# Your objective
Please find all lines in the data that hold the string "figure" and copy them.

# Given data
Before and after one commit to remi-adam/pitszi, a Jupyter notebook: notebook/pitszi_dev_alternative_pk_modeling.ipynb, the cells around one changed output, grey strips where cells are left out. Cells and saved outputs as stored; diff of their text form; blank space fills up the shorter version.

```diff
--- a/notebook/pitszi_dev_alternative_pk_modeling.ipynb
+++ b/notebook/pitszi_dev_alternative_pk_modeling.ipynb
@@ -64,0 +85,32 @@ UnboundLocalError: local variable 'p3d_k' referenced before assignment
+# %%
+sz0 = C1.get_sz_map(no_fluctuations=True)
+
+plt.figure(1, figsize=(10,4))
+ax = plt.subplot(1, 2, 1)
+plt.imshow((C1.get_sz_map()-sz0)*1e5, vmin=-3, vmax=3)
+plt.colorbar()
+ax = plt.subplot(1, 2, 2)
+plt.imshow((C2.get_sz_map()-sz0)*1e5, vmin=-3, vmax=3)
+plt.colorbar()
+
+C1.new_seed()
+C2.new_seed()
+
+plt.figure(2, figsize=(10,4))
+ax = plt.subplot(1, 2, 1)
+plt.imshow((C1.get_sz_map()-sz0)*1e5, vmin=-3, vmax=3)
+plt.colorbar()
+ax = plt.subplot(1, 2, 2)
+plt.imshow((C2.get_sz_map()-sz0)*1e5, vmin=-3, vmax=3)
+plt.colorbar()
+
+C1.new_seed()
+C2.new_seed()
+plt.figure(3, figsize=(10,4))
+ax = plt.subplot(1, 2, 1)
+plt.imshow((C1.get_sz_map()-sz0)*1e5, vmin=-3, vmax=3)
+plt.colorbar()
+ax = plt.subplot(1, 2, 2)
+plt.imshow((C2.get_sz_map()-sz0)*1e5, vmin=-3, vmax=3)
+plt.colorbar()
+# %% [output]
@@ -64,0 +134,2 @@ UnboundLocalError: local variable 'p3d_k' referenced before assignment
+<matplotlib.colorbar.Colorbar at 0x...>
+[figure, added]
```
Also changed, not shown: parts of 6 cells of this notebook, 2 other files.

...

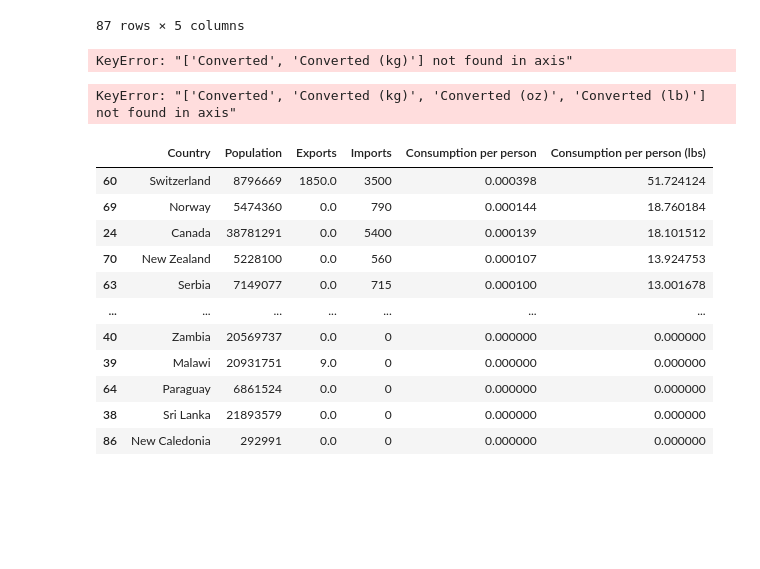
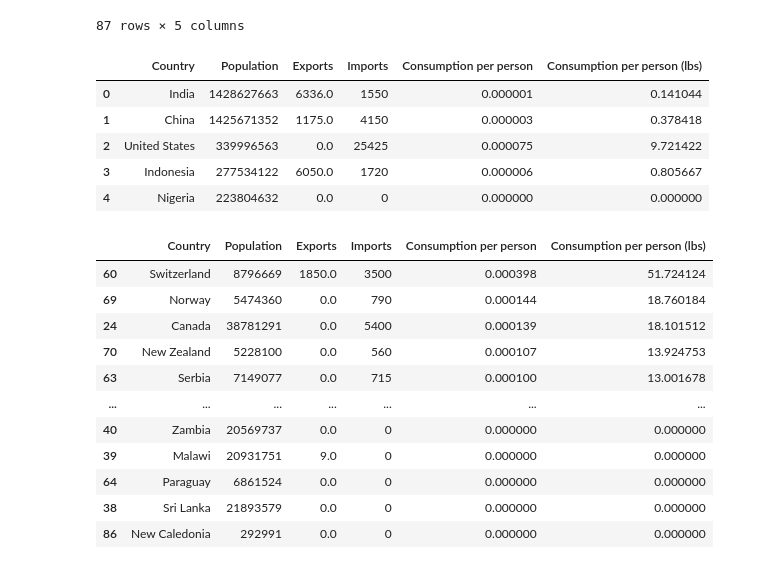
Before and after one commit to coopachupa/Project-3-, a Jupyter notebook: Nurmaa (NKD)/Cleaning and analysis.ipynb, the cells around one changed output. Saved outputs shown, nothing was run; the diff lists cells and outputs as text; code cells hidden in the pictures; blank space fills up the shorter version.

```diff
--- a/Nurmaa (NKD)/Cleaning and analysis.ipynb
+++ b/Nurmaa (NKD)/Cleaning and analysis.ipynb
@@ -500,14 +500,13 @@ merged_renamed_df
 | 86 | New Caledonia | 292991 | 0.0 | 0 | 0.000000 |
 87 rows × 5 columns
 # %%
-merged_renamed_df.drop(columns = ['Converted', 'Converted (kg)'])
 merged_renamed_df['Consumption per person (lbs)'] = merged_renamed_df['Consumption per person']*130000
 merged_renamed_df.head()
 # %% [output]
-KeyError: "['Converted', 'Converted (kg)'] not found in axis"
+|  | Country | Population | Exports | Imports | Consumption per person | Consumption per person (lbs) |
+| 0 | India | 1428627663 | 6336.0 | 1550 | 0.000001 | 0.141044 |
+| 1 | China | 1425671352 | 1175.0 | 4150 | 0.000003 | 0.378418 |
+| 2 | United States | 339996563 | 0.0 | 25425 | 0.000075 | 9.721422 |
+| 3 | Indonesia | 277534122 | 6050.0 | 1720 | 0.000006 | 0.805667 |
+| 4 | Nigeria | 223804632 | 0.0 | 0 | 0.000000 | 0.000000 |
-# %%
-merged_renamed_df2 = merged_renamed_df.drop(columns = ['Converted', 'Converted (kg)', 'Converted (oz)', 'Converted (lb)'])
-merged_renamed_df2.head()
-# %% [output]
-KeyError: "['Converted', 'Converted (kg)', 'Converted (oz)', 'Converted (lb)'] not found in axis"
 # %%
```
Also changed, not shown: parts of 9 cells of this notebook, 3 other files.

# Answer space
+plt.figure(1, figsize=(10,4))
+plt.figure(2, figsize=(10,4))
+plt.figure(3, figsize=(10,4))
+[figure, added]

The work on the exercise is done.